knee-spotlight-image.pngThe recently launched JBJS Knee Spotlight offers highly relevant and potentially practice-changing knee content from the most trusted source of orthopaedic information.

Here are the five JBJS articles to which you will have full-text access through the Knee Spotlight during the month of March 2017:

  • Improved Accuracy of Component Positioning with Robotic-Assisted Unicompartmental Knee Arthroplasty: Data from a Prospective, Randomized Controlled Study
  • The Effect of Timing of Manipulation Under Anesthesia to Improve Range of Motion and Functional Outcomes Following Total Knee Arthroplasty
  • Anatomic Single-Bundle ACL Reconstruction Is Possible with Use of the Modified Transtibial Technique: A Comparison with the Anteromedial Transportal Technique
  • Autologous Chondrocyte Implantation in the Knee: Mid-Term to Long-Term Results
  • Outcomes of Unicompartmental Knee Arthroplasty After Aseptic Revision to Total Knee Arthroplasty: A Comparative Study of 768 TKAs and 578 UKAs Revised to TKAs from the Norwegian Arthroplasty Register (1994 to 2011)

Knee studies offered on the JBJS Knee Spotlight will be updated monthly, so check the site often.

Visit the JBJS Knee Spotlight website today.

Guest Post: “Telemedicine” for Knee OA Works

telerehabOrthoBuzz occasionally receives posts from guest bloggers. This guest post comes from Chad Krueger, MD, in response to a recent study in the Annals of Internal Medicine.

Few disease processes are as prevalent within the United States as hip and knee osteoarthritis (OA).  While OA is commonly thought to be a disease of older age, the reality is that over half of all individuals with knee arthritis are younger than 65. While some of those individuals will eventually go on to have a knee arthroplasty, before that, most OA patients try various other treatments in an effort to decrease pain and increase function.  Medications such as NSAIDs and others are certainly a part of these treatment efforts, but nonpharmacologic treatments are also widely recommended.

However, as Bennell et al. clearly state in their Annals article, patients face multiple barriers to the implementation of these nonoperative, nonpharmacologic modalities, including cost and transportation to relevant clinical specialists. The authors used these barriers as the rationale for a randomized trial in which an intervention group of knee OA patients received Internet-based educational material, online pain-coping skills training, and videoconferencing with a physiotherapist who provided individualized exercises for each patient. A control group received only the educational material.

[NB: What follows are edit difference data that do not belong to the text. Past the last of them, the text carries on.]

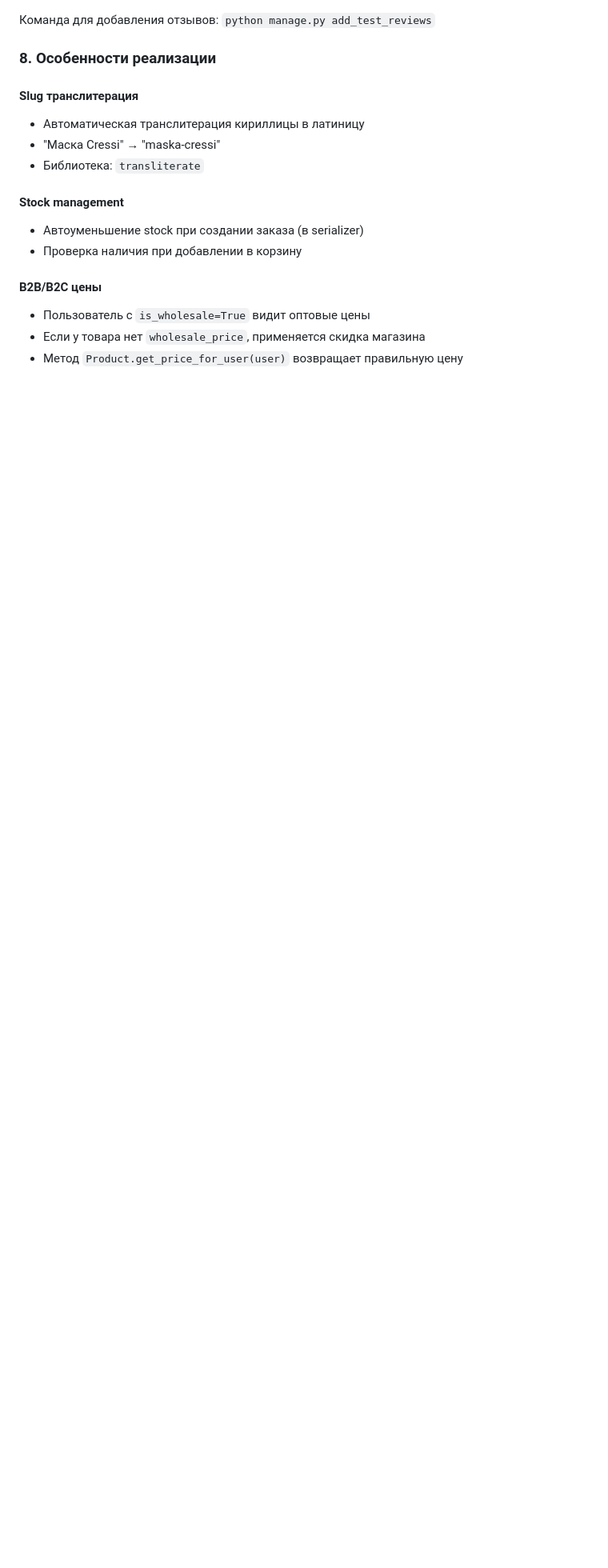
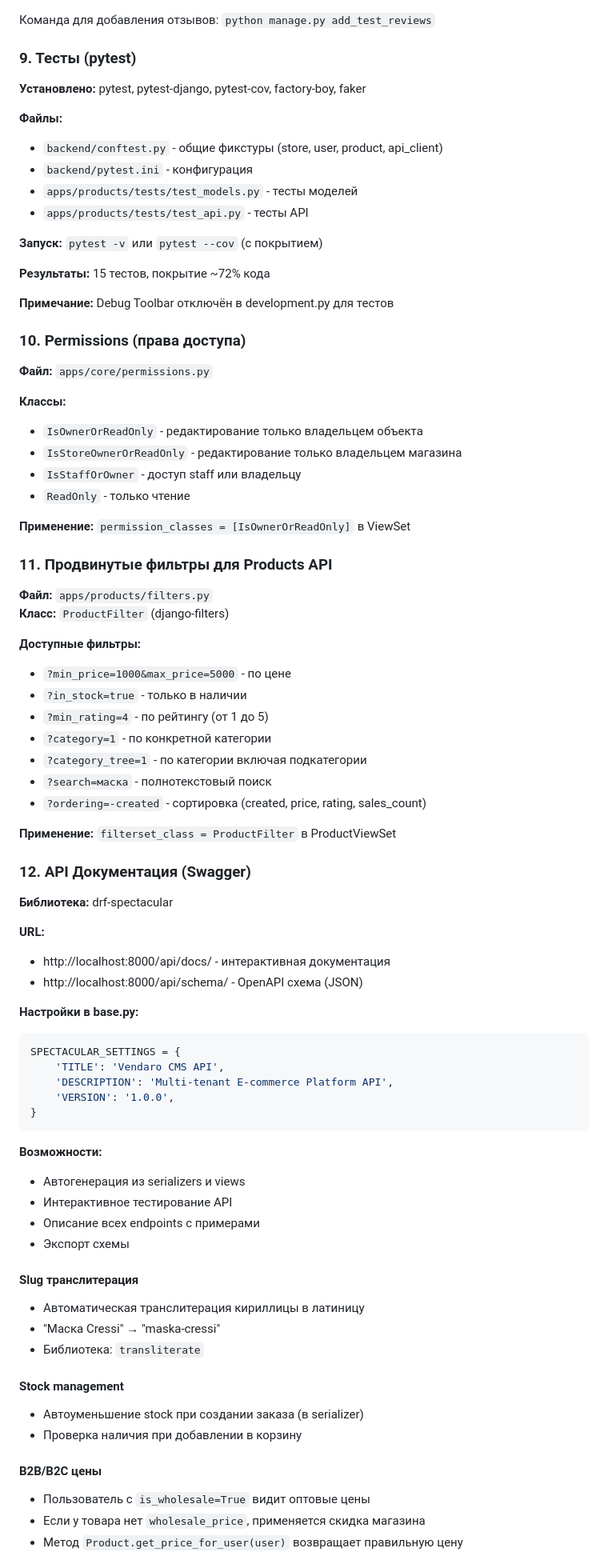
Before and after one commit to SubHunt/vendaro, a Markdown page: PROJECT_STATE.md, the part around one of its changes. Shown at 80% size. Drawn GitHub-style; blank space fills up the shorter version.

````diff
--- a/PROJECT_STATE.md
+++ b/PROJECT_STATE.md
@@ -167,7 +167,72 @@ backend/
 
 Команда для добавления отзывов: `python manage.py add_test_reviews`
 
-### 8. Особенности реализации
+### 9. Тесты (pytest)
+
+**Установлено:** pytest, pytest-django, pytest-cov, factory-boy, faker
+
+**Файлы:**
+- `backend/conftest.py` - общие фикстуры (store, user, product, api_client)
+- `backend/pytest.ini` - конфигурация
+- `apps/products/tests/test_models.py` - тесты моделей
+- `apps/products/tests/test_api.py` - тесты API
+
+**Запуск:** `pytest -v` или `pytest --cov` (с покрытием)
+
+**Результаты:** 15 тестов, покрытие ~72% кода
+
+**Примечание:** Debug Toolbar отключён в development.py для тестов
+
+### 10. Permissions (права доступа)
+
+**Файл:** `apps/core/permissions.py`
+
+**Классы:**
+- `IsOwnerOrReadOnly` - редактирование только владельцем объекта
+- `IsStoreOwnerOrReadOnly` - редактирование только владельцем магазина
+- `IsStaffOrOwner` - доступ staff или владельцу
+- `ReadOnly` - только чтение
+
+**Применение:** `permission_classes = [IsOwnerOrReadOnly]` в ViewSet
+
+### 11. Продвинутые фильтры для Products API
+
+**Файл:** `apps/products/filters.py`
+**Класс:** `ProductFilter` (django-filters)
+
+**Доступные фильтры:**
+- `?min_price=1000&max_price=5000` - по цене
+- `?in_stock=true` - только в наличии
+- `?min_rating=4` - по рейтингу (от 1 до 5)
+- `?category=1` - по конкретной категории
+- `?category_tree=1` - по категории включая подкатегории
+- `?search=маска` - полнотекстовый поиск
+- `?ordering=-created` - сортировка (created, price, rating, sales_count)
+
+**Применение:** `filterset_class = ProductFilter` в ProductViewSet
+
+### 12. API Документация (Swagger)
+
+**Библиотека:** drf-spectacular
+
+**URL:**
+- http://localhost:8000/api/docs/ - интерактивная документация
+- http://localhost:8000/api/schema/ - OpenAPI схема (JSON)
+
+**Настройки в base.py:**
+```python
+SPECTACULAR_SETTINGS = {
+    'TITLE': 'Vendaro CMS API',
+    'DESCRIPTION': 'Multi-tenant E-commerce Platform API',
+    'VERSION': '1.0.0',
+}
+```
+
+**Возможности:**
+- Автогенерация из serializers и views
+- Интерактивное тестирование API
+- Описание всех endpoints с примерами
+- Экспорт схемы
 
 #### Slug транслитерация
 - Автоматическая транслитерация кириллицы в латиницу
````
Also changed, not shown: other parts of PROJECT_STATE.md (+9 -62 lines).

At 3 and 9 months, both groups showed improvements in pain and function, but the intervention group had significantly greater improvements than the control group.  More importantly, the people in the intervention group largely adhered to all online programs on their own and were very satisfied with the prescribed treatments, especially the video-based physiotherapy component.

Internet-based health interventions are certainly not new. However, my suspicion is that 20 years from now we will look back and wonder why we did not use them more often. They are self-directed, cost-effective, reproducible, and available to any of the 87% of Americans over the age of 50 who, according to the Pew Research Center, use the Internet. These online interventions require no driving to an office, and patients can easily track their own progress by seeing how many modules they have completed.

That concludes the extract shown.